This led to many interesting discussions about the accelerator science R&D in the QUASAR Group, as well as the wider Cockcroft Institute. Finally, a number of Star Wars characters, including R2-D2, Darth Vader and Kylo Ren “invaded” Daresbury Lab campus and helped create a very special atmosphere.

Absolutely no seat was left and a number of staff had to stand in the back of the room when Prof Welsch started his seminar and described what is science and what is fiction in the famous movie series that started more than 40 years ago, in November 1977.

Professor Welsch first covered some basic questions related to space fights, space craft flight manoeuvres and whether one can travel through hyperspace, before continuing to show how specific aspects of the films are linked to his ongoing research programme.

Kylo Ren verifying the alignment of the optical setups in the Cockcroft Institute’s laser lab. 

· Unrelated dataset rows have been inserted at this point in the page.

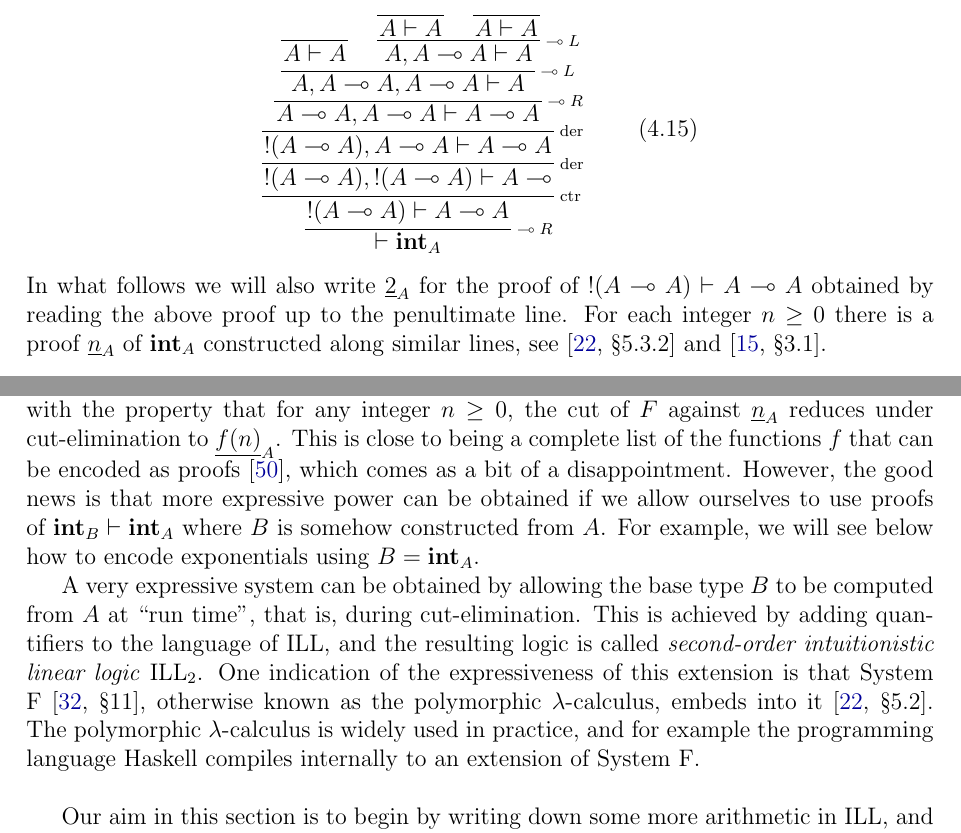
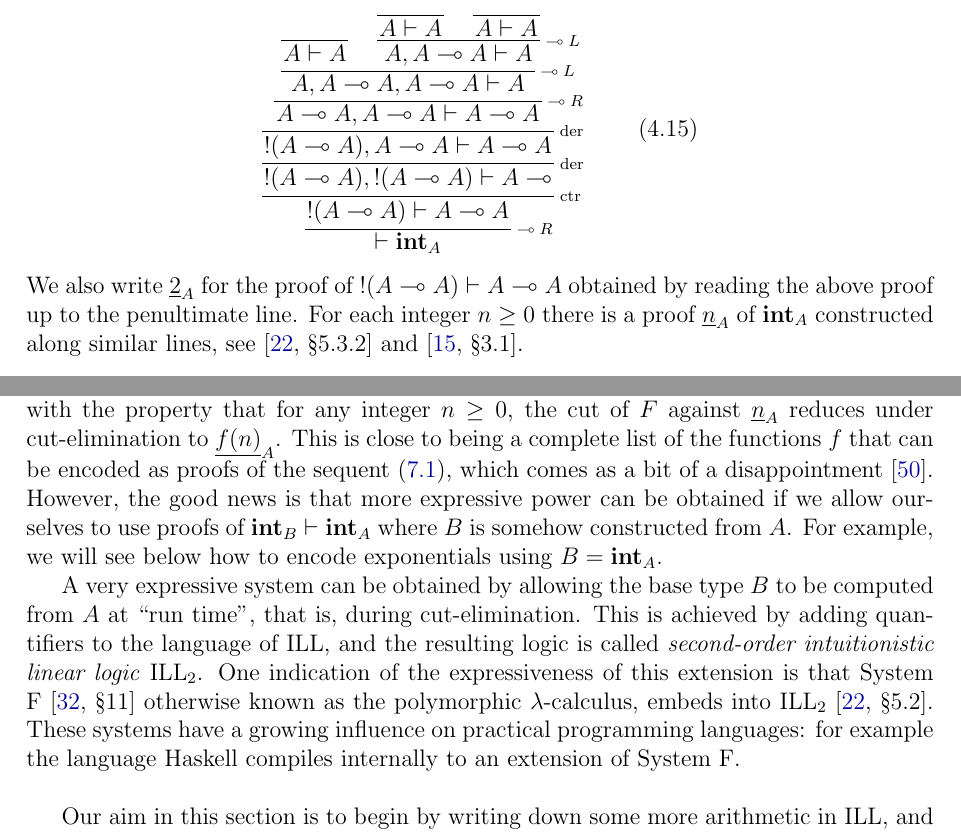
Before and after one commit to dmurfet/linearlogic, a LaTeX paper (linearlogic.tex): two parts of pages 11 and 29 of 42, joined at a grey line, cut so that both start at the same text. Compiled offline with pdfLaTeX.

Commit message:
Second arXiv version, final.

```diff
--- a/linearlogic.tex
+++ b/linearlogic.tex
@@ -782,7 +782,7 @@ In all deduction rules, the sets $\Gamma$ and $\Delta$ may be empty and, in part
 \qquad
 \tagarray{\label{church_2_prooftree}}
 \end{center}
-In what follows we will also write $\church{2}_A$ for the proof of ${!}( A \multimap A ) \vdash A \multimap A$ obtained by reading the above proof up to the penultimate line. For each integer $n \ge 0$ there is a proof $\church{n}_A$ of $\inta_A$ constructed along similar lines, see \cite[\S 5.3.2]{girard_llogic} and \cite[\S 3.1]{danos}.
+We also write $\church{2}_A$ for the proof of ${!}( A \multimap A ) \vdash A \multimap A$ obtained by reading the above proof up to the penultimate line. For each integer $n \ge 0$ there is a proof $\church{n}_A$ of $\inta_A$ constructed along similar lines, see \cite[\S 5.3.2]{girard_llogic} and \cite[\S 3.1]{danos}.
 \end{example}
 %  Although the proof obviously has a structure similar to \eqref{church_2_prooftree_classic} notice that there is a conversion between $A \multimap A$ and its infinite version ${!}(A \multimap A)$, where the duplication occurs.
 
@@ -2264,8 +2264,8 @@ A measure of the strength or expressiveness of a logic is the class of functions
 \inta_A \vdash \inta_A\,.
-\]
-More precisely, for any polynomial function $f$ there exists a proof $F$ of the above sequent with the property that for any integer $n \ge 0$, the cut of $F$ against $\church{n}_A$ reduces under cut-elimination to $\underline{f(n)}_A$. This is close to being a complete list of the functions $f$ that can be encoded as proofs \cite{schwicht}, which comes as a bit of a disappointment. However, the good news is that more expressive power can be obtained if we allow ourselves to use proofs of $\inta_B \vdash \inta_A$ where $B$ is somehow constructed from $A$. For example, we will see below how to encode exponentials using $B = \inta_A$.
-
-A very expressive system can be obtained by allowing the base type $B$ to be computed from $A$ at ``run time'', that is, during cut-elimination. This is achieved by adding quantifiers to the language of $\ILL$, and the resulting logic is called \emph{second-order intuitionistic linear logic} $\ILL_2$. One indication of the expressiveness of this extension is that System F \cite[\S 11]{girard_prooftypes}, otherwise known as the polymorphic $\lambda$-calculus, embeds into it \cite[\S 5.2]{girard_llogic}. The polymorphic $\lambda$-calculus is widely used in practice, and for example the programming language Haskell compiles internally to an extension of System F.
+\end{equation}
+More precisely, for any polynomial function $f$ there exists a proof $F$ of the above sequent with the property that for any integer $n \ge 0$, the cut of $F$ against $\church{n}_A$ reduces under cut-elimination to $\underline{f(n)}_A$. This is close to being a complete list of the functions $f$ that can be encoded as proofs of the sequent \eqref{eq:intatointa}, which comes as a bit of a disappointment~\cite{schwicht}. However, the good news is that more expressive power can be obtained if we allow ourselves to use proofs of $\inta_B \vdash \inta_A$ where $B$ is somehow constructed from $A$. For example, we will see below how to encode exponentials using $B = \inta_A$.
+
+A very expressive system can be obtained by allowing the base type $B$ to be computed from $A$ at ``run time'', that is, during cut-elimination. This is achieved by adding quantifiers to the language of $\ILL$, and the resulting logic is called \emph{second-order intuitionistic linear logic} $\ILL_2$. One indication of the expressiveness of this extension is that System F \cite[\S 11]{girard_prooftypes} otherwise known as the polymorphic $\lambda$-calculus, embeds into $\ILL_2$ \cite[\S 5.2]{girard_llogic}. These systems have a growing influence on practical programming languages: for example the language Haskell compiles internally to an extension of System F.
 \\
 
 % Perhaps one of the best reasons to care about second-order linear logic is that it makes possible a principled and very exciting perspective on computational complexity \cite{??} which ought to have interesting interactions with algebra and other parts of mathematics.
```
Also changed, not shown: linearlogic.pdf, linearlogic.tex (10 more changed lines), 3 other files.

He showed that the iconic lightsabre, weapon of choice for those strong with the Force, would not be possible according to the laws of physics, but that there are many exciting applications already, such as laser knives controlled by robot arms for high-precision surgery and adaptive manufacturing using lasers for creating complex metallic structures. He also showed how accelerator scientists in the international EuPRAXIA project are using lasers to design the world’s first high-energy plasma-based accelerator with industry beam quality.

He then discussed the famous scene when Luke Skywalker in 1977’s A New Hope, the very first Star Wars movie, uses proton torpedoes to destroy the Death Star and how this relates very closely to using ‘proton torpedoes’ in ion beam-based cancer therapy.

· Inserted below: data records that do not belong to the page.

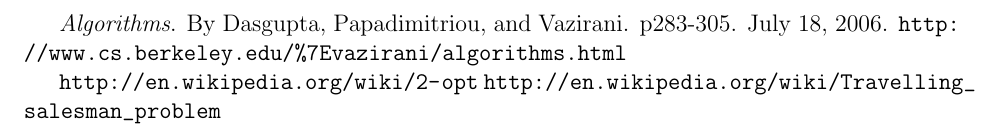
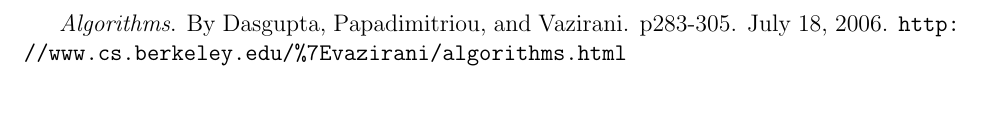
Before and after one commit to TonyWong0512/CS325-W13, a LaTeX document (implementation3/report.tex): part of page 3 of 3, cut so that both start at the same text, the shorter picture padded with empty space. Compiled offline with pdfLaTeX.

Commit message:
Removing wiki links

```diff
--- a/implementation3/report.tex
+++ b/implementation3/report.tex
@@ -118,7 +118,4 @@ p424-450. 2006.\\
 \emph{Algorithms}. By Dasgupta, Papadimitriou, and Vazirani. p283-305. July 18,
 2006.  \url{http://www.cs.berkeley.edu/%7Evazirani/algorithms.html}
 
-\url{http://en.wikipedia.org/wiki/2-opt}
-\url{http://en.wikipedia.org/wiki/Travelling_salesman_problem}
-
 \end{document}
```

He linked this scene to the activities in the pan-European Optimization of Medical Accelerators (OMA) project that our group is coordinating. There, proton beams are used to target cancer cells hidden deep inside the body of a patient. We develop techniques that can monitor these beams better than anything currently available, helping to improve cancer care.  

Lord Vader inspecting the VELO detector that shall be used for medical imaging at the Clatterbridge Cancer Centre.

It was a very special afternoon on Daresbury lab campus that fascinated everyone for both, Star Wars and accelerator science.


This was not an official Disney/Lucasfilm event, but planned, organised and run by Liverpool staff and students. It was supported by STFC through the Cockcroft Institute core grant and a Spark Award. The kind permission of Lucasfilm to use film excerpts as part of the seminar is acknowledged.